I'd read that there were around 20 of the original 70 sructures present, the rest having been destroyed by American bombing during 1968/69.  Well done America, you have destroyed a unique site of great beauty, and historical and cultural significance, hang your ignorant superficial heads in fucking shame.  There is not a shred of justification in bombing this place.

Of the remaining structues, some are superb, some have had a little restoration, others remain badly damaged, and surrounded by bomb craters.  In one of the buildings serving as  a small on-site museum there are a couple of bomb casings found on the site.  There is need of further restoration, and I suspect that the site might benefit from further archaeological exploration, I sincerely hope the funds can be found.

My Son is a place of great beauty, and is of global importance as a site representing Cham culture.  It is a mystical, spiritual place, deserving of our attention and care, in order to preserve and develop it to promote future learning and understanding.

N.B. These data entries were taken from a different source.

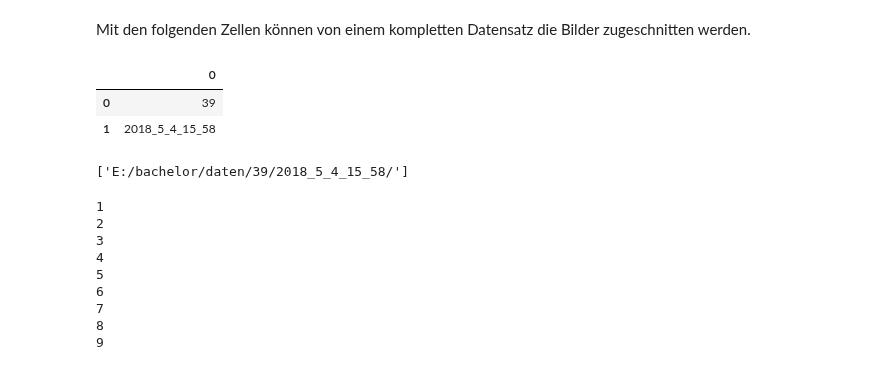
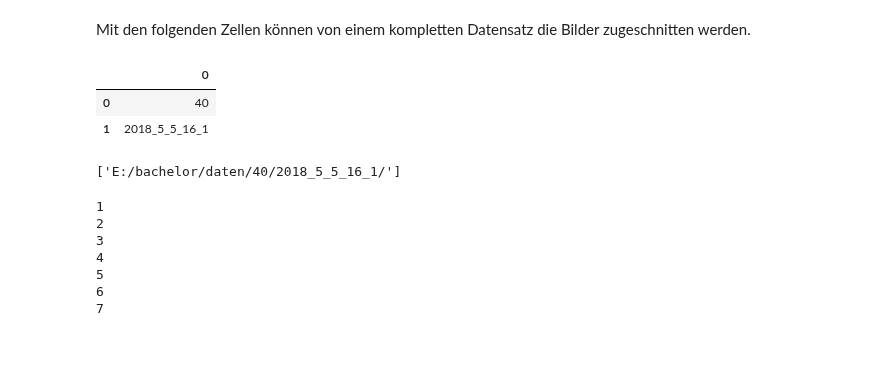
Before and after one commit to SandGreif/FahrradwegeKlassifizierung, a Jupyter notebook: datenanalyse/featuresJoin.ipynb, the cells around one changed output. Drawn from its saved outputs; the diff is of its cells as text; code cells hidden in the pictures.

```diff
--- a/datenanalyse/featuresJoin.ipynb
+++ b/datenanalyse/featuresJoin.ipynb
@@ -60,21 +60,21 @@ result.shape
 Mit den folgenden Zellen können von einem kompletten Datensatz die Bilder zugeschnitten werden.
 # %%
 # Hier können die Datensätze ausgewählt werden mit den entsprechenden Ordner Namen
-datasets = pandas.DataFrame([['39'],['2018_5_4_15_58']])
+datasets = pandas.DataFrame([['40'],['2018_5_5_16_1']])
 # Die Pfade zu den Ordnern in welchem sich die Merkmale befinden
 paths = []
 datasets
 # %% [output]
 |  | 0 |
-| 0 | 39 |
-| 1 | 2018_5_4_15_58 |
+| 0 | 40 |
+| 1 | 2018_5_5_16_1 |
 # %%
 for date, dataset in datasets.iteritems(): # Für jeden Datensatz merke Pfad
     paths.append("E:/bachelor/daten/" + dataset.iloc[0] + "/" + dataset.iloc[1] + "/")
 # %%
 paths
 # %% [output]
-['E:/bachelor/daten/39/2018_5_4_15_58/']
+['E:/bachelor/daten/40/2018_5_5_16_1/']
 # %%
 featuresDF = []
 for path in paths: # Für jeden Pfad hole die Namen der Ordner
@@ -95,5 +95,3 @@ for path in paths: # Für jeden Pfad hole die Namen der Ordner
 5
 6
 7
-8
-9
```
Also changed, not shown: parts of 2 cells of this notebook, 4 other files.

I'll post images when I can in a couple of weeks.

Sunday, 19 April 2015

Out and About

Been in Vietnam for 2 weeks now, sat on a balcony overlooking rice fields on the outskirts of Hoi An.  Early morning, sun hot.

A dozen or so white ducks are feeding in a large pond below my balcony, there is a smallholding by a lane about 80 metres away.  Beyond that the rice fields stretch away for about a mile, and to my right is the town.

Even on a Sunday there is activity, sounds of light construction, the Vietnamese are the most industrious hardworking people I've ever come across.  In the twenty years I've been coming here its always amazed me how hard they work as a society.

I've enjoyed time in Saigon on this trip, there is real high-rise now, and an underground rail system under construction.  I seriously question whether that will have any impact on the traffic though, as so muchnof Vietnamese life is lived on the street.  Despite massive infrastructure projects the tiny, temporary street cafes still pop up wherever there are 3 square metres of space, ladies walking with crockpot cookers and ingredients suspended from opposite ends of their bamboo pole.

I was sorry to see the arrival of expensive designer boutiques on Dong Khoi and Le Loi, obviously attached to the big hotels; incidentally The  Continental seems to have been spruced up, and they have commandeered the pavement overlooking the Opera House and set up a poor imitation of the old "Continental Shelf", this shameful edifice people by uncomfortable looking tourists.  The small area of high-end shops resembles a mini-Singapore, I hope that it remains a small area, "designer Saigon" takes me shiver with discontent.

Breakfast beckons, a bientot.